• **What to produce**:
Once every line containing "troca" has been counted, report the total for the data and nothing else.

Records supplied: Begin

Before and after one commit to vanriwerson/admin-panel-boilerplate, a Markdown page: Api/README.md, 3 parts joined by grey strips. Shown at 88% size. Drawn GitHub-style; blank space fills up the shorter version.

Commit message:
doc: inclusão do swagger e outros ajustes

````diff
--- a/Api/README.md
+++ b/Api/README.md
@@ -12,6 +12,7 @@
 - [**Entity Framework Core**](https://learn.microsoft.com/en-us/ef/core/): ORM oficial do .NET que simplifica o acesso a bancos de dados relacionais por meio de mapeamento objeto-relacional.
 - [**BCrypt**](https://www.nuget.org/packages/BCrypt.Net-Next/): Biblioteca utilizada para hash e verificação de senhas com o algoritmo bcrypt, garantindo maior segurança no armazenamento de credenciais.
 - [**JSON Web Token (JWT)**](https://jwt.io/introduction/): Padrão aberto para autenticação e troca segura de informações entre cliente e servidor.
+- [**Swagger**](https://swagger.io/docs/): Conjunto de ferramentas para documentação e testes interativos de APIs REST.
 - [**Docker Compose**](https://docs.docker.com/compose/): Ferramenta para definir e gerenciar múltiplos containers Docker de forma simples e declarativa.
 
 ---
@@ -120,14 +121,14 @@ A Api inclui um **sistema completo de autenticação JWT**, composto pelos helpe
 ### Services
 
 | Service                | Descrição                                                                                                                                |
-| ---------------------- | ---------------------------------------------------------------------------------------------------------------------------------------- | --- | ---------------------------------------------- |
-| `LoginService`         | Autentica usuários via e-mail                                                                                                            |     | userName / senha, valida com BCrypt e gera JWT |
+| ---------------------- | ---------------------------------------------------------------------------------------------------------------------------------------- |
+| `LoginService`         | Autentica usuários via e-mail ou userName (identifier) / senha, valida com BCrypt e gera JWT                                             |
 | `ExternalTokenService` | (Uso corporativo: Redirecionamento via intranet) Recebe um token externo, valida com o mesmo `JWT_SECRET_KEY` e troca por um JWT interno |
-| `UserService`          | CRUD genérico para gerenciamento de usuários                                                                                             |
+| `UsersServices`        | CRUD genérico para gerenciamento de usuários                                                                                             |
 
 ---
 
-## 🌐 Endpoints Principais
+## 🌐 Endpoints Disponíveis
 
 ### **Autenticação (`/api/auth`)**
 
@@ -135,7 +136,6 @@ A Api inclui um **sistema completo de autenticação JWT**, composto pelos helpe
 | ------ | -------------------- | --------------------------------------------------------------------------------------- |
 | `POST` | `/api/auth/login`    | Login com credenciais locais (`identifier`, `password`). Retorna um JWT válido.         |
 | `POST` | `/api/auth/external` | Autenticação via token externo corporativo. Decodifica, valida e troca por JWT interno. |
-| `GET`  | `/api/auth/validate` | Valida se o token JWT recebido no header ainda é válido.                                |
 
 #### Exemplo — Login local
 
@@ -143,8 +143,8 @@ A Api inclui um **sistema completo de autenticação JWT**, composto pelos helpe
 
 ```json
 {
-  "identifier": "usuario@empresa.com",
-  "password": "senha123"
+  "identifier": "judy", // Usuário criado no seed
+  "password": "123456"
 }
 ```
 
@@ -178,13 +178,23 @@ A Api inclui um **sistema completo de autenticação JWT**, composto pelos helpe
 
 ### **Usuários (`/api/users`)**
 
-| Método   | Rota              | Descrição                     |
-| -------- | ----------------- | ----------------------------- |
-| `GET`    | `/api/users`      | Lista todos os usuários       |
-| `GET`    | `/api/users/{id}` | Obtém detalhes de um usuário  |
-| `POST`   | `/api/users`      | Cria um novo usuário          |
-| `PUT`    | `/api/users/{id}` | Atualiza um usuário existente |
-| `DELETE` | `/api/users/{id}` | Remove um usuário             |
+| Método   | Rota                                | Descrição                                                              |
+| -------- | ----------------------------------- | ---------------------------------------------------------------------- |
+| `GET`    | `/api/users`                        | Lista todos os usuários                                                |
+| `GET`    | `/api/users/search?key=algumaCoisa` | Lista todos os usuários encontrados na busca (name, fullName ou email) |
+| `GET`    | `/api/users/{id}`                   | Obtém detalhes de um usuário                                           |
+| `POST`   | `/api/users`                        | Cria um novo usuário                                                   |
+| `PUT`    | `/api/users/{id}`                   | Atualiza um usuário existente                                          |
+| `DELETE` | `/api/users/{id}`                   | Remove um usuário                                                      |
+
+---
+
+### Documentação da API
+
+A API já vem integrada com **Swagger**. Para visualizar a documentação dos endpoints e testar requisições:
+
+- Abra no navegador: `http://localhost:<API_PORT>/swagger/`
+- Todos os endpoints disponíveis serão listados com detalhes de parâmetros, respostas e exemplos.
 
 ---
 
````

Records supplied: End

• **Task solution**:
3